RAID (Redundant Array of Inexpensive Disks) is a data storage arrangement that consents a system administrator/designer/builder/user to association two or more physical storage devices (HDDs, SSDs, or both) into a logical unit (an array) that is seen by the friendly system as a single drive. As the most common and best “all-round” RAID level, RAID 5 stripes data blocks across all drives in an array (at least 3 to a maximum of 32), and also distributes parity data across all drives (Figure 5). In the event of a single drive catastrophe, the system reads the parity data from the working drives to rebuild the data blocks that stood lost. RAID 10 (sometimes referred to as RAID 10) combines RAID 1 and RAID 10 to offer multiple sets of mirrors striped together. RAID 10 offers very good presentation with good data protection and no parity intentions.
RAID 5 consists of block-level striping with distributed parity. RAID 5 requires at least three disks. RAID 5 is seriously affected by the general trends regarding array rebuild time and the coincidental of drive failure during rebuild.
Raid 10 requires Minimum 4 disks, Excellent redundancy and Excellent performances.
- The RAID 5 performance in the read procedures is quite cherished, though its write operation is quite slow, as compared to RAID 10. RAID 10 is thus used for organizations which require high write performance. Hence, it is very obvious, RAID 10 is not used for systems like heavy databases, which require high speed write performance.
- The RAID 10 arrays are more data terminated than the RAID 5 arrays. This makes RAID 10 an ideal option for the cases where high data redundancy is required.
- RAID 10 provides more architectural flexibility, as compared to RAID 5. The amount of free space left is also curtailed, if you use a RAID 10 data storage scheme.
- RAID 5 demands a high end card for the data storage performance. If the purpose of the RAID 5 controller is being solved by the operating system, then it will result in the slowing down of the presentation of the computer. In case of a RAID 10 controller, any hardware controller can be used.
- RAID 10 finds a wide variety of applications. Systems with RAID 0, RAID 1 or RAID 5 storage arrangements are often replaced with a RAID 10 storage scheme. They are mainly used for medium sized databases. RAID 5 disks are primarily used in the procedures that require transactions. Relational databases are among the other fields that run very well under a RAID 5 storage scheme.

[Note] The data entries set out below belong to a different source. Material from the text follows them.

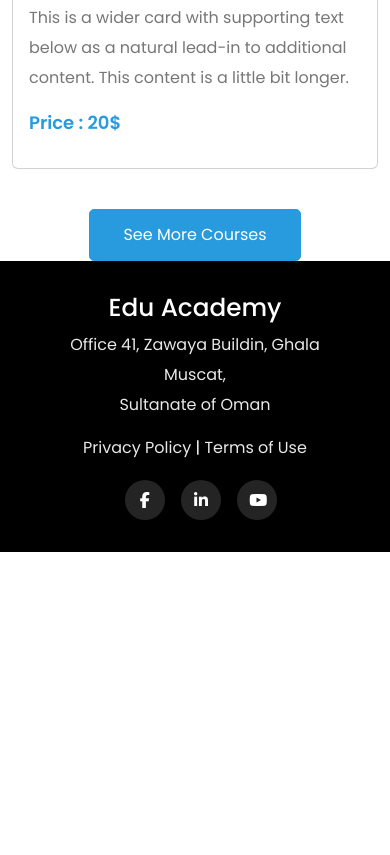
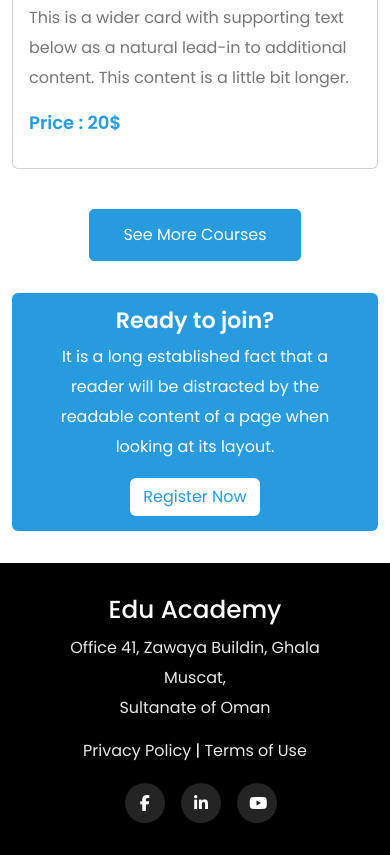
Before and after one commit to KhadizaChowdhury/Edu-Academy, a plain HTML site: page index.html in a window 390 px wide. Shown: the part 4850-5705 px from the top of the page. Before the commit the page ends 5402 px from the top, so only its background shows below. Drawn offline with nearby package versions, Linux system fonts and the light colour scheme.

Commit message:
Register now added

```diff
--- a/css/style.css
+++ b/css/style.css
@@ -109,6 +109,17 @@ header .fixed-nav{
     margin-top: 50px;
 }
 
+ /* Register Now */
+.join_now{
+    margin-top: 130px;
+    padding: 80px 100px;
+}
+.join_now .reg-col{
+    text-align: end;
+}
+.join_now form .mb-3 {
+    text-align: start;
+}
 
 /* Trusted Section */
 .trusted_section{
@@ -140,6 +151,19 @@ footer p, footer span{
 @media (max-width: 991.98px) {
     .popular_courses {
         margin-top: 4rem;
+    }
+
+    /* Register Now */
+    .join_now{
+        margin-top: 60px;
+        padding: 58px 100px;
+        text-align: center;
+    }
+    .join_now .reg-col{
+        text-align: center;
+    }
+    .join_now h1{
+        text-align: center!important;
     }
     footer{
         padding: 4rem 0;
@@ -173,6 +197,11 @@ footer p, footer span{
     .course_btn {
         margin-top: 1.5rem;
     }
+    /* Register Now */
+    .join_now{
+        margin: 32px auto;
+        padding: 15px 30px;
+    }
     footer{
         padding: 2rem 3rem;
     }
--- a/index.html
+++ b/index.html
@@ -223,6 +223,51 @@
       </div>
     </section>
 
+    <!-- Ready to join -->
+    <section class="container">
+      <div class="row d-flex justify-content-between align-items-center join_now bg-edu-primary rounded-2">
+        <div class="col-12 col-lg-6">
+          <h1 class="text-start text-white">Ready to join?</h1>
+          <p class="text-white">It is a long established fact that a reader will be distracted by the readable content of a page when looking at its layout.</p>
+        </div>
+        <div class="col col-lg-6 reg-col">
+          <!-- Button trigger modal -->
+            <button type="button" class="btn bg-white edu-primary" data-bs-toggle="modal" data-bs-target="#staticBackdrop">
+              Register Now
+            </button>
+
+            <!-- Modal -->
+            <div class="modal fade" id="staticBackdrop" data-bs-backdrop="static" data-bs-keyboard="false" tabindex="-1" aria-labelledby="staticBackdropLabel" aria-hidden="true">
+              <div class="modal-dialog modal-dialog-centered">
+                <div class="modal-content">
+                  <div class="modal-header">
+                    <h5 class="modal-title" id="staticBackdropLabel">Register Now</h5>
+                    <button type="button" class="btn-close" data-bs-dismiss="modal" aria-label="Close"></button>
+                  </div>
+                  <div class="modal-body">
+                    <form action="">
+                      <div class="mb-3">
+                        <label for="exampleFormControlInput1" class="form-label">Your Name</label>
+                        <input type="text" class="form-control" id="exampleFormControlInput1" placeholder="Enter Your Name">
+                      </div>
+                      <div class="mb-3">
+                        <label for="exampleFormControlInput2" class="form-label">Email address</label>
+                        <input type="email" class="form-control" id="exampleFormControlInput2" placeholder="name@example.com">
+                      </div>
+                    </form>
+                  </div>
+                  <div class="modal-footer">
+                    <button type="button" class="btn btn-danger" data-bs-dismiss="modal">Close</button>
+                    <button type="button" class="btn bg-edu-primary text-white">Register</button>
+                  </div>
+                </div>
+              </div>
+            </div>
+        </div>
+      </div>
+    </section>
+
+
     <!-- Trusted By Companies -->
     <section class="container d-none d-lg-block trusted_section">
       <div class="trusted">
```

- RAID 5 has been used for a lot of critical application such as SQL server machine. However RAID 10 seems to be a lot more robust considering the hardware.
- Raid 10 can have considerable performance increases over Raid 5 (especially on random or small writes), but storage capacity is cut in half.
- Raid 5 has the best storage efficiency and High sequential read performance as compared to Raid 10.